At the European Parliament's plenary session in Strasbourg, a resolution was recently adopted on the situation in the Sea of Azov, which contains a few provisions important for Ukraine. First of all, it should be noted that any document of such a level adopted by such a high profile body as the European Parliament, is independently significant. Therefore, the resolution itself is really important for Ukraine as it reflects the position of an authoritative international organization, which, moreover, is entirely on Ukraine's side.
In this resolution, the European Parliament called on EU member states to be prepared to strengthen sanctions against Russia in the event of an escalation in the Sea of Azov. We all wish that no aggravation takes place in the Azov region and gradual de-escalation ensues. However, to my great regret, anything can happen, and the crisis may at any moment jump into its acute phase.
Firstly, the European parliamentarians say they are concerned, and secondly, they show that they don't yet believe that the process will move into a constructive dialogue aimed at reaching a compromise. But I'd like to remain a restrained optimist. I think that as early as in the first half of November, there may be signs that the process is moving toward de-escalation, at least of from the level of tensions we are seeing today.
The point of view has already matured in Europe, gaining more and more supporters, that Russia sanctions need to be loosened
The resolution also acknowledged that the Kerch Strait Bridge had been constructed illegally, and it was noted that sanctions could be imposed against the six companies involved in the construction. Will those sanctions ever be introduced? There may be different options. The point of view has already matured in Europe, gaining more and more supporters, that Russia sanctions need to be loosened, not intensified... However, there are other grounds for strengthening sanctions against Russia, and it is not necessary to cling to the Kerch Strait Bridge issue.
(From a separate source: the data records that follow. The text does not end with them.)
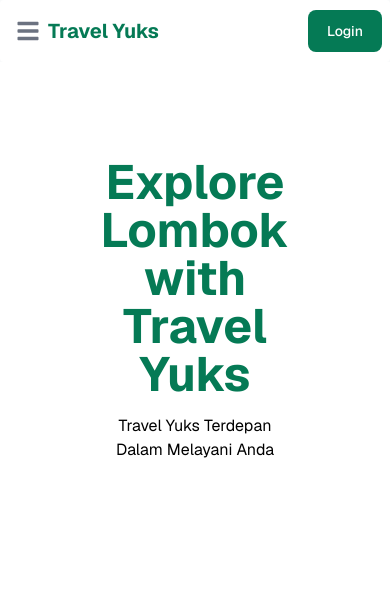
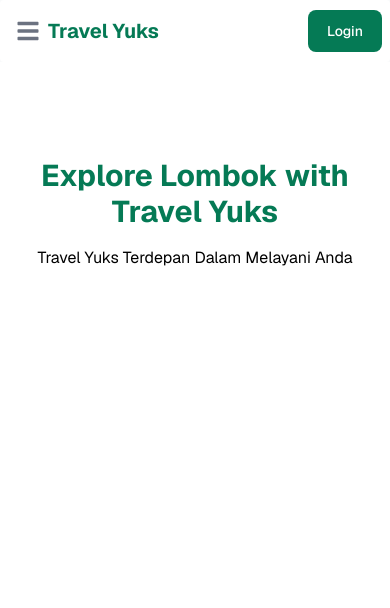
Before and after one commit to OmMahen/budget-buddy, a Next.js app: page / in a window 390 px wide. Shown: the top 608 px of the page. Built offline with nearby package versions, Linux system fonts and the light colour scheme; no server answers; the database is empty.

Commit message:
Update Hero.tsx

```diff
--- a/components/Hero.tsx
+++ b/components/Hero.tsx
@@ -5,14 +5,18 @@
 export function Hero() {
   const [user, setUser] = useContext(UserContext);
 
+  const getEmailName = (email: any) => {
+    return email.split('@')[0];
+  };
+
   return (
-    <section className="text-center w-full p-24 dark:bg-gray-800">
+    <section className="text-center w-full py-24 px-4 dark:bg-gray-800">
       {user ? (
-        <h1 className="text-5xl font-bold text-green-600">
-          Hallo {user.email} !
+        <h1 className="text-3xl md:text-5xl font-bold text-green-600">
+          Hallo {getEmailName(user.email)}!
         </h1>
       ) : (
-        <h1 className="text-5xl font-bold text-green-600">
+        <h1 className="text-3xl md:text-5xl font-bold text-green-600">
           Explore Lombok with Travel Yuks
         </h1>
       )}
```
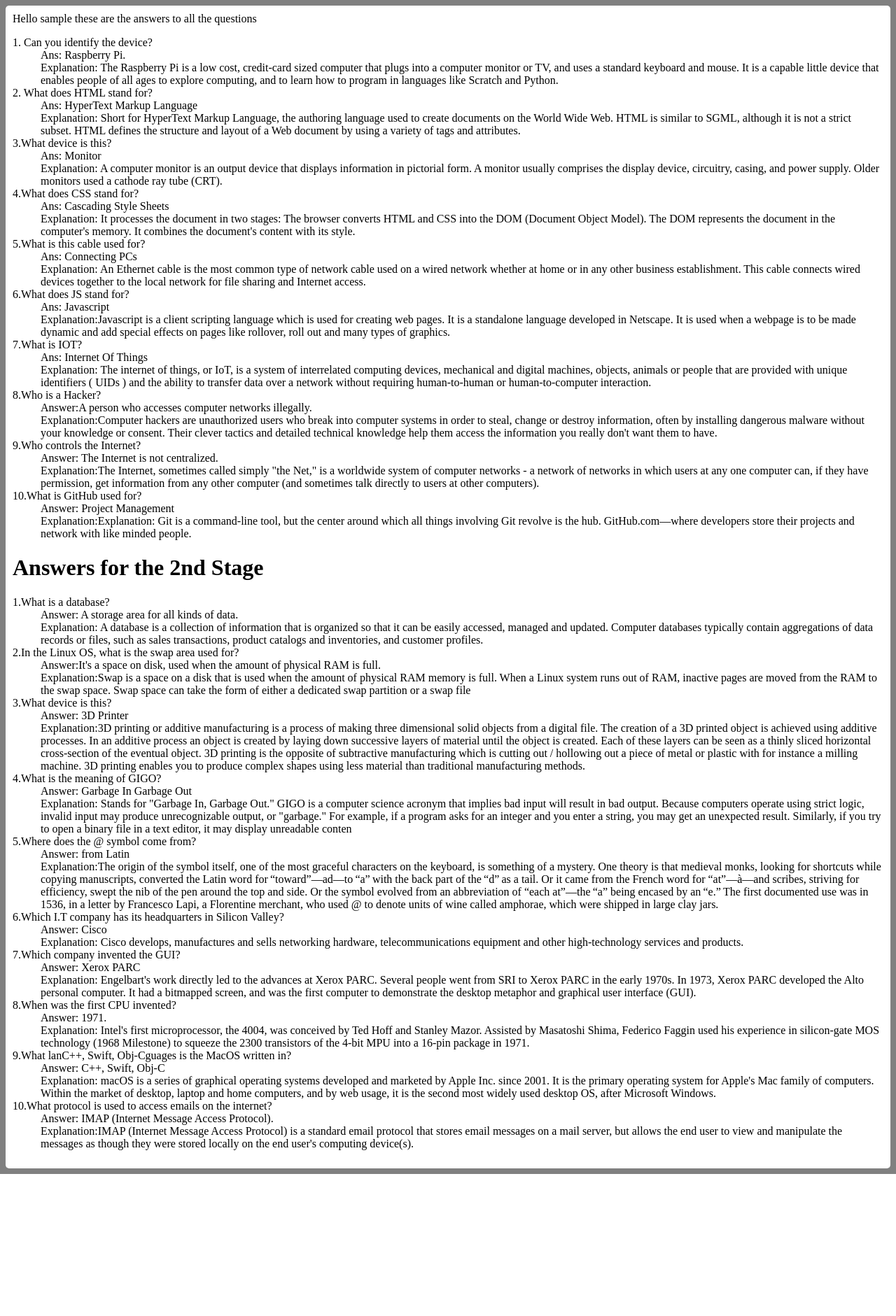
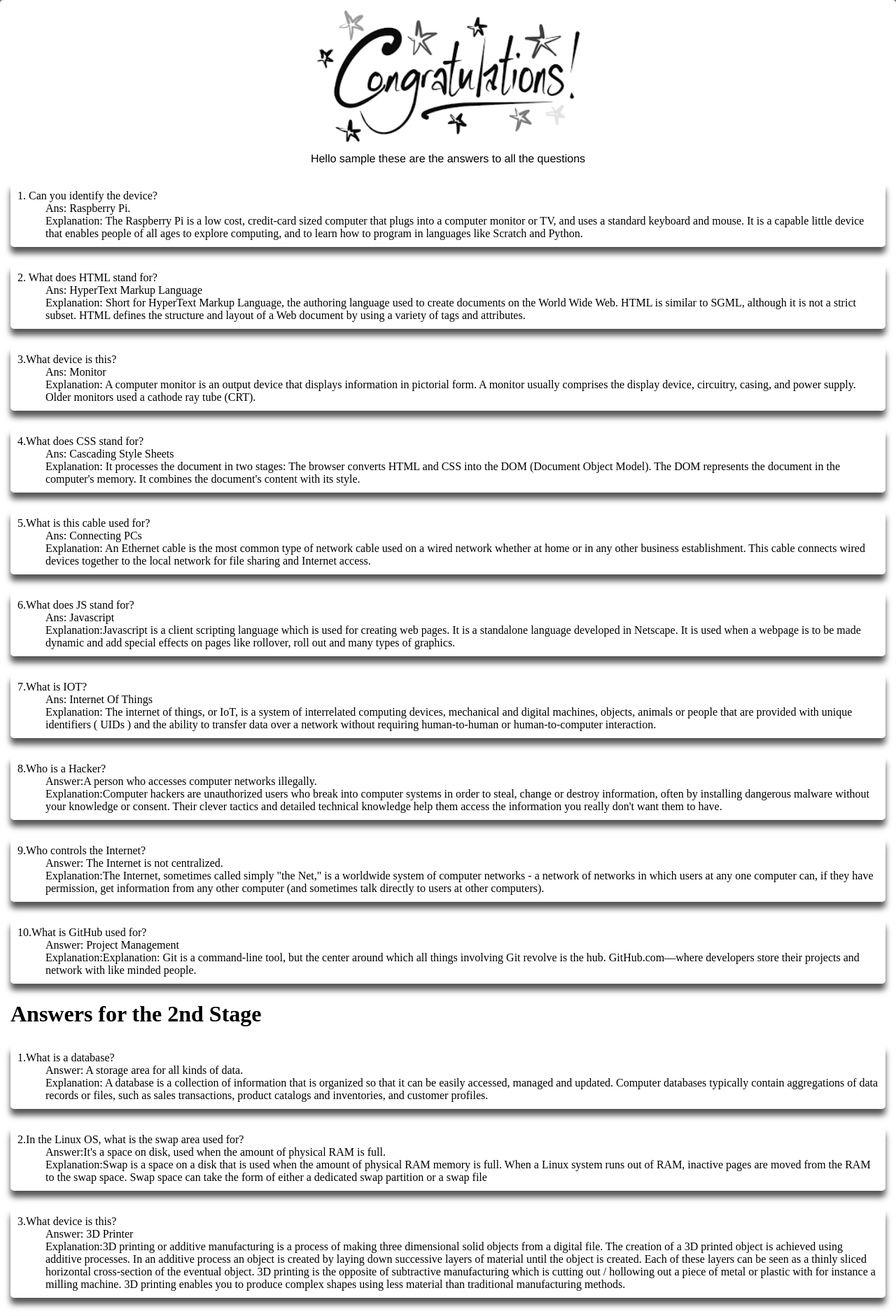
Before and after one commit to Christianakobiah/Eagles, a PHP site: page /answers.php in a window 1280 px wide. Shown: the top 1881 px of the page at 70% size. Before the commit the page ends 1678 px from the top, so only its background shows below. Run offline with PHP 8.4, Linux system fonts and the light colour scheme; the visitor is signed in with stand-in values (Sample User, id 1).

Commit message:
added files

```diff
--- a/answers.css
+++ b/answers.css
@@ -1,11 +1,45 @@
 body{
+    margin: 0px;
+    padding: 0px;
     background-color: #808080;
 }
 
 .container{
 background-color:white;
-padding: 10px;
+padding: 15px;
 border-radius: 5px;
 
 
 }
+
+.user{
+    text-align: center;
+    margin-top: 15px;
+    font-family:'Helvetica Neue','Franklin Gothic Medium', 'Arial Narrow', Arial, sans-serif
+
+}
+
+img{
+    display: block;
+    margin-left:auto;
+    margin-right: auto;
+    width: 30%;
+}
+
+.ans{
+    margin: 25px auto;
+    padding: 15px;
+    border-radius: 5px;
+    box-shadow: 0px 9px 8px 0px rgba(0, 0, 0, 0.67);
+    padding: 10px;
+}
+
+.stage2{
+
+}
+
+#answers{
+
+
+
+}
--- a/answers.php
+++ b/answers.php
@@ -14,6 +14,7 @@ session_start();
 </head>
 <body>
 <div class="container">
+<img src= "img/congrats.png" alt="congrat"/>
 <div class="user"><?php echo "Hello " . $_SESSION['username'] . " these are the answers to all the questions" ?></div>
 <div id="answers">
 <dl>
--- a/quiz2.js
+++ b/quiz2.js
@@ -213,7 +213,7 @@ function scoreRender(){
     scoreDiv.innerHTML = "<img src="+ img +">";
     scoreDiv.innerHTML += "<p>"+ scorePerCent +"%</p>";
     scoreDiv.innerHTML += "<a href ='index.php'>Click to Start As New User .</a> ";
-    scoreDiv.innerHTML += "<a href ='index.php'>Click to view all answers.</a> ";
+    scoreDiv.innerHTML += "<a class = 'view' href ='answers.php'>Click to view all answers.</a> ";
 
 
 
```
Also changed, not shown: stage2.css (+16 -0 lines), img/congrats.png (added).
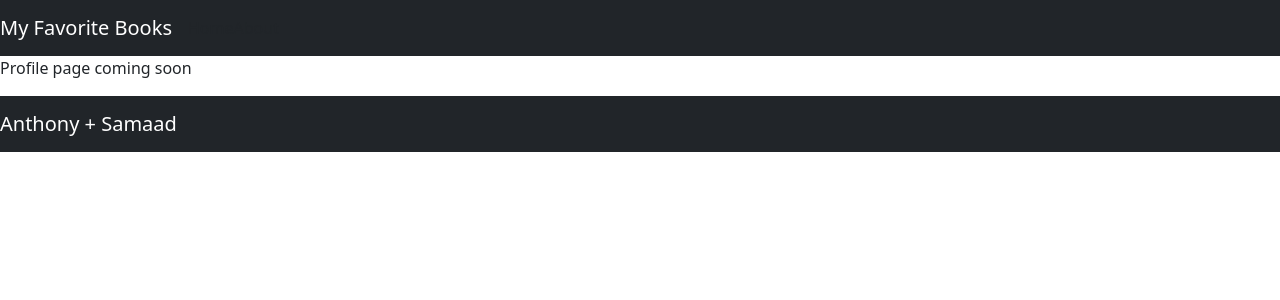
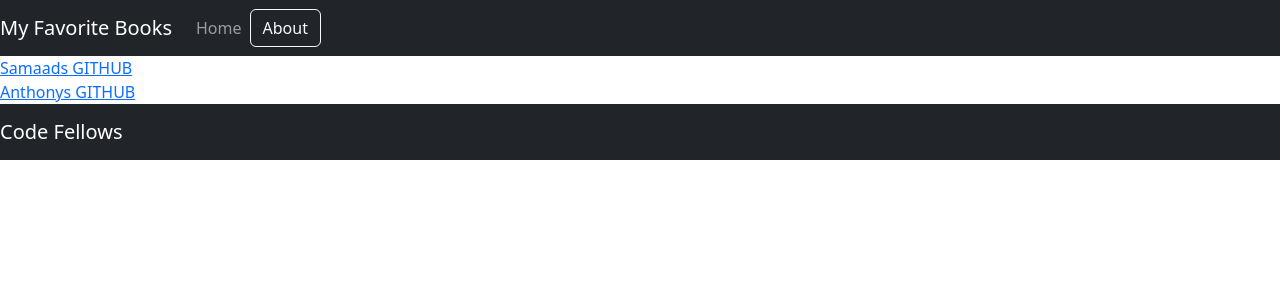
Before and after one commit to Spacecowboi/Can-of-books-frontend, a React (Vite) app: page /About in a window 1280 px wide. Shown: the top 300 px of the page. Built offline with nearby package versions, Linux system fonts and the light colour scheme.

Commit message:
found about button and updated page to reflect our github links

```diff
--- a/src/About.jsx
+++ b/src/About.jsx
@@ -4,8 +4,20 @@ class Profile extends Component {
 
   render() {
     /* TODO: render information about the developers */
-    return <p>Profile page coming soon</p>
-  }
+    return (
+      <>
+      <div>
+        <a href="https://github.com/SamaadTurner">
+          Samaads GITHUB
+        </a>
+      </div>
+      <div>
+        <a href="https://github.com/Spacecowboi">
+          Anthonys GITHUB
+        </a>
+      </div>
+      </>
+  )}
 }
 
 export default Profile;
--- a/src/Footer.jsx
+++ b/src/Footer.jsx
@@ -5,7 +5,7 @@ class Footer extends React.Component {
   render() {
     return (
       <Navbar collapseOnSelect expand="lg" bg="dark" variant="dark">
-        <Navbar.Brand>Anthony + Samaad</Navbar.Brand>
+        <Navbar.Brand>Code Fellows</Navbar.Brand>
       </Navbar>
     )
   }
--- a/src/Header.jsx
+++ b/src/Header.jsx
@@ -1,18 +1,22 @@
 import React from 'react';
-import { Navbar, NavItem } from 'react-bootstrap';
+import { Navbar, Nav } from 'react-bootstrap';
 import { Link } from "react-router-dom";
+import Button from 'react-bootstrap/Button';
 
 class Header extends React.Component {
   render() {
     return (
       <Navbar collapseOnSelect expand="lg" bg="dark" variant="dark">
         <Navbar.Brand>My Favorite Books</Navbar.Brand>
-         <NavItem>
-          <Link to="/" className="nav-link">Home</Link>
-         </NavItem>
-        <NavItem>
-          <Link to="/.About" className="nav-link">About</Link>
-        </NavItem>
+        <Navbar.Toggle aria-controls="responsive-navbar-nav" />
+        <Navbar.Collapse id="responsive-navbar-nav">
+          <Nav className="mr-auto">
+            <Nav.Link as={Link} to="/" className="nav-link">Home</Nav.Link>
+          </Nav>
+          <Nav>
+            <Link to="/About" className="btn btn-outline-light">About</Link>
+          </Nav>
+        </Navbar.Collapse>
       </Navbar>
     )
   }
```
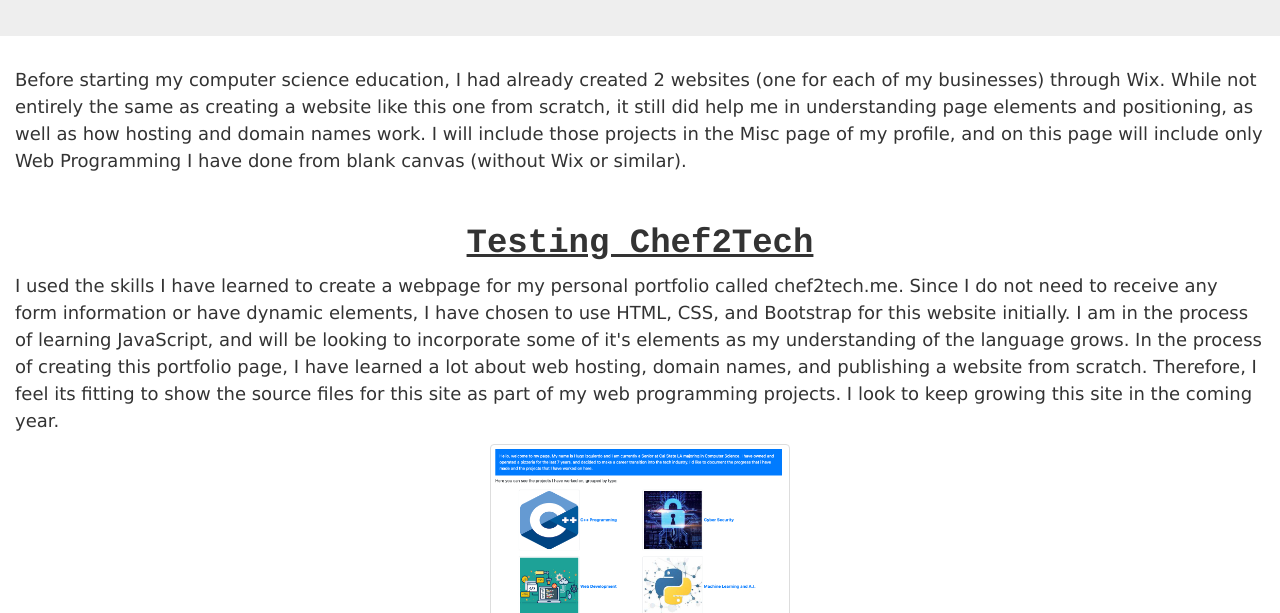
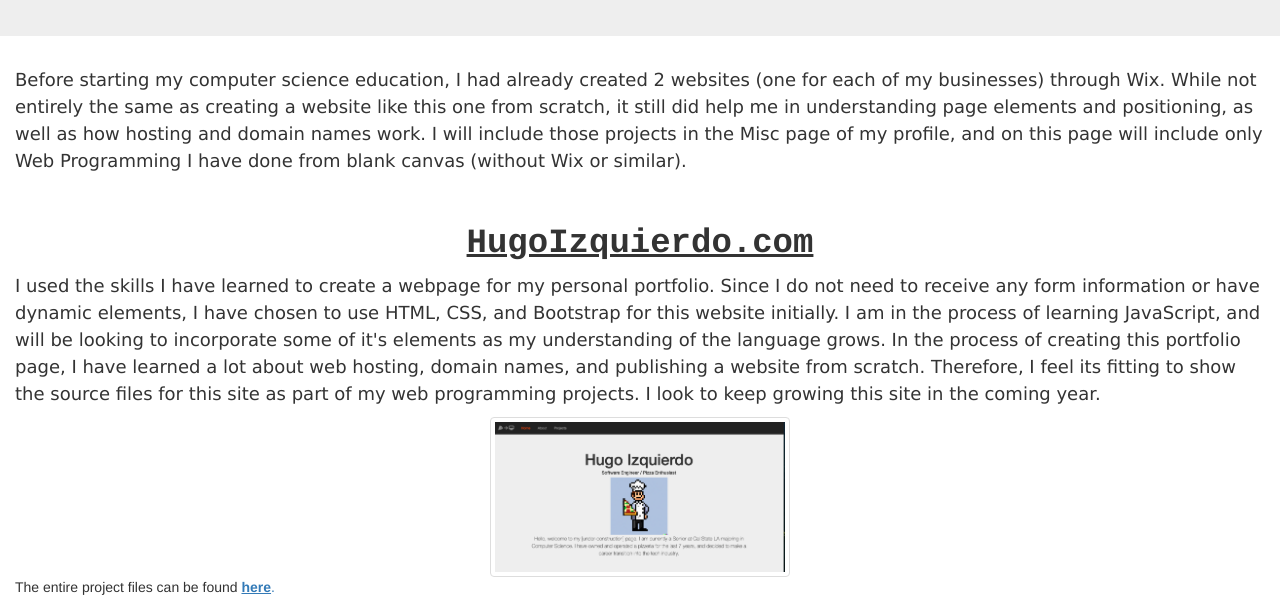
Before and after one commit to juiceleft88/juiceleft88.github.io, a plain HTML site: page WebProg.html in a window 1280 px wide. Shown: the part 187-800 px from the top of the page. Drawn offline with nearby package versions, Linux system fonts and the light colour scheme.

```diff
--- a/WebProg.html
+++ b/WebProg.html
@@ -56,16 +56,16 @@
         </div>
         <br>
         <div>
-            <center><h2><strong><u>Testing Chef2Tech</u></strong></h2></center>
+            <center><h2><strong><u>HugoIzquierdo.com</u></strong></h2></center>
             <div>
                 <p class="text">
-                    I used the skills I have learned to create a webpage for my personal portfolio called chef2tech.me. Since I do not need to receive any form information or have dynamic elements,
+                    I used the skills I have learned to create a webpage for my personal portfolio. Since I do not need to receive any form information or have dynamic elements,
                     I have chosen to use HTML, CSS, and Bootstrap for this website initially. I am in the process of learning JavaScript, and will be looking to incorporate some of it's elements as
                     my understanding of the language grows. In the process of creating this portfolio page, I have learned a lot about web hosting, domain names, and publishing a website from scratch.
                     Therefore, I feel its fitting to show the source files for this site as part of my web programming projects. I look to keep growing this site in the coming year.
                     <br>
                     <div class="container-fluid"><center>
-                        <img src="Images/initialsitehome.png" class="img-thumbnail" width = "300" height = "300" alt="Minimax Scoring">
+                        <img src="Images/WebsiteHome.png" class="img-thumbnail" width = "300" height = "300" alt="Minimax Scoring">
                     </center>
                     </div>
                     The entire project files can be found <a href = "https://github.com/juiceleft88/juiceleft88.github.io"><strong><u>here</u></strong>.</a>
```
Also changed, not shown: index.html (+6 -1 lines), Images/WebsiteHome.png (added).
But now it will be difficult for Europeans to agree on the introduction of new sanctions. In particular, the Italian prime minister has already explicitly stated that they would not benefit from prolonging sanctions against Russia and that they would raise the issue of relaxing these sanctions. Therefore, I don't think we should expect from Europe any additional sanctions on Russia. The already existing ones might not be reviewed, but new ones are unlikely to appear.
In addition, the European Parliament has called for the appointment of an EU Special Representative for Crimea and Donbas, who, inter alia, is also to monitor the situation in the Sea of Azov. This move has long been on the table. After all, there is Kurt Volker representing the U.S. State Department while there is no envoy from the EU… However, at the same time, Europe, in the person of France and Germany, is involved in the Donbas settlement process, that is, in the Normandy Four talks. So there is no doubt that such a special representative will actually appear. And he, in my opinion, such envoy could move from a dead end a whole range of issues. Of course, no special representative is able to be a substitute for state leaders (of Germany, Russia, and France), but such an official could set up all preparatory work, develop and offer certain solutions that would be a step forward in the peaceful settlement. In my opinion, this is a promising move, which, under certain circumstances, could have positive practical consequences.
I have doubts that this resolution will have any practical consequences because all the resolutions are advisory and don't foresee any practical steps to be taken right away. So far, the resolution has been approved – full stop. The document does not provide for any specific steps.
However, Russia's actions in the Sea of Azov are in fact concerning Europe, since more than a third of the ships inspected by the Russian side in this sea were EU-flagged. This is important for Europe, this is a real sore point.
But what exactly will the action be? Perhaps, negotiations will start at the level of legal entities, perhaps at the level of certain statesmen, leaders of a certain European state, who maintain contact with President Putin. That is, an Italian or an Austrian, an Hungarian or a German can take on an intermediary function. But this will be an independent process.
Meanwhile, Russia has its own perspective on the Sea of Azov. Its approaches are diametrically opposed to European ones. Moscow can only repeat its position that it sees the Resolution as wrong.
Perhaps early next week, the Russian side will comment on the issue of the European special representative post. I don't rule out that Moscow, after a thorough elaboration, might as well welcome the idea, acting "nice" before the EP and showing that it is seemingly ready for some constructive work.
Pavlo Rudiakov is a head of the Perspektiva information and political center